As you can see from the chart below, the frequency response of the ATH-M50 was a little more dynamic than what we usually like to see, but for some people the overemphasized bass and subdued 5-10kHz ranges might be preferable to other headphones. Audio Technica seems to have frequency responses very similar to this one in other models they've fielded, but this one is somewhat improved over other models we've seen. Still, don't let the branding fool you, these are not headphone variants of studio monitors. Not even close.
What does this response mean for you? Well, in addition to feeling like you have a subwoofer inside your head, you'll also notice that sibilants (s, sh sounds), cymbal crashes and high-hats will all sound a little muffled in comparison to other instruments and voice sounds. Given that these specific sounds are typically pretty loud in comparison to others when their levels aren't toned down a bit in an unmixed track, it's not terribly surprising that Audio Technica would elect to downplay these sounds. We still believe that if the track is mixed correctly, this underemphasis is unnecessary (and leads to bad mixing if you use these headphones at home to create tracks). These are not ideal headphones for this purpose.
The ATH-M50 had no troubles here, as it has only a negligible amount of distortion, well below the level at which it would become annoying to your average human being.
Ideally with this type of headphone we look to see a flat response here, but the ATH-M50 seemed to sway back and forth between which channel it preferred a bit.

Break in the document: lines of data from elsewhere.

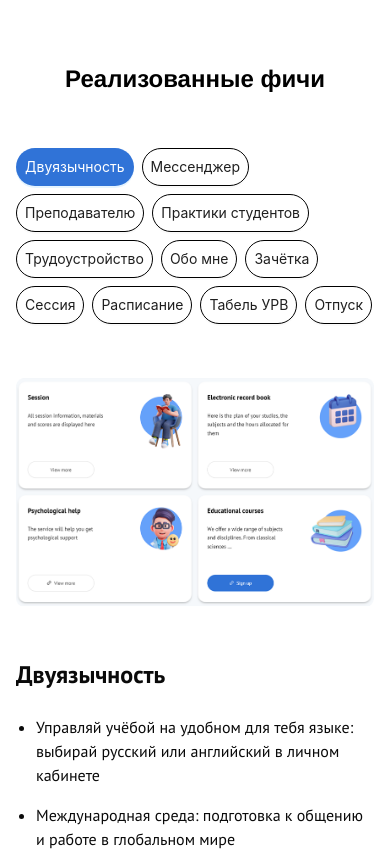
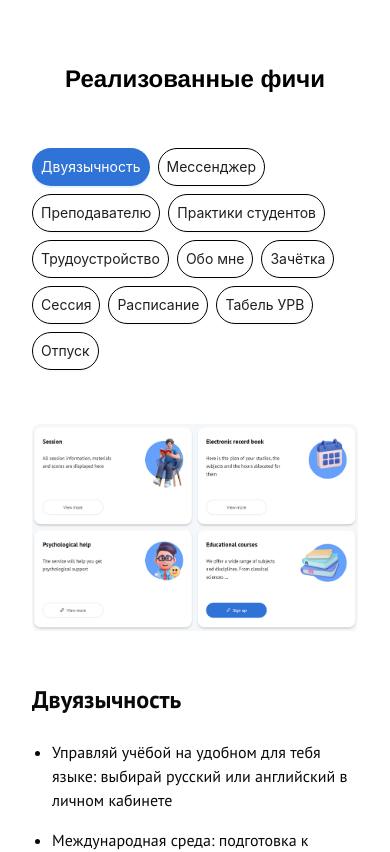
Before and after one commit to AfinaFox69/landingV1, a React (Vite) app: page / in a window 390 px wide. Shown: the part 7740-8592 px from the top of the page. Built offline with nearby package versions, Linux system fonts and the light colour scheme; a web font is replaced by a local one.

Commit message:
refactor(features): improve layout of FeaturesSection for better responsiveness
- Replaced `max-w-7xl mx-auto px-4` with `mx-auto container` to leverage a container class for consistent padding and responsiveness across different screen sizes in the FeaturesSection.

```diff
--- a/src/screens/DesktopSize/sections/FeaturesSection/FeaturesSection.tsx
+++ b/src/screens/DesktopSize/sections/FeaturesSection/FeaturesSection.tsx
@@ -306,7 +306,7 @@ export const FeaturesSection: React.FC = () => {
             Реализованные фичи
             </BlurFade>
         </h2>
-      <div id="features" className="max-w-7xl mx-auto px-4  pt-[13px] ">
+      <div id="features" className=" mx-auto container  pt-[13px] ">
         {/* Навигационные кнопки */}
         <div className="flex flex-wrap gap-2 mb-[38px] " style={{ fontFamily: 'PT Sans' }}>
           {slides.map((slide) => (
```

You probably won't notice this at all, as the channel shifts aren't horrendous, and usually only around 2 dB. If you're listening to music, chances are good that you won't hear these tiny shifts even if you're looking for them.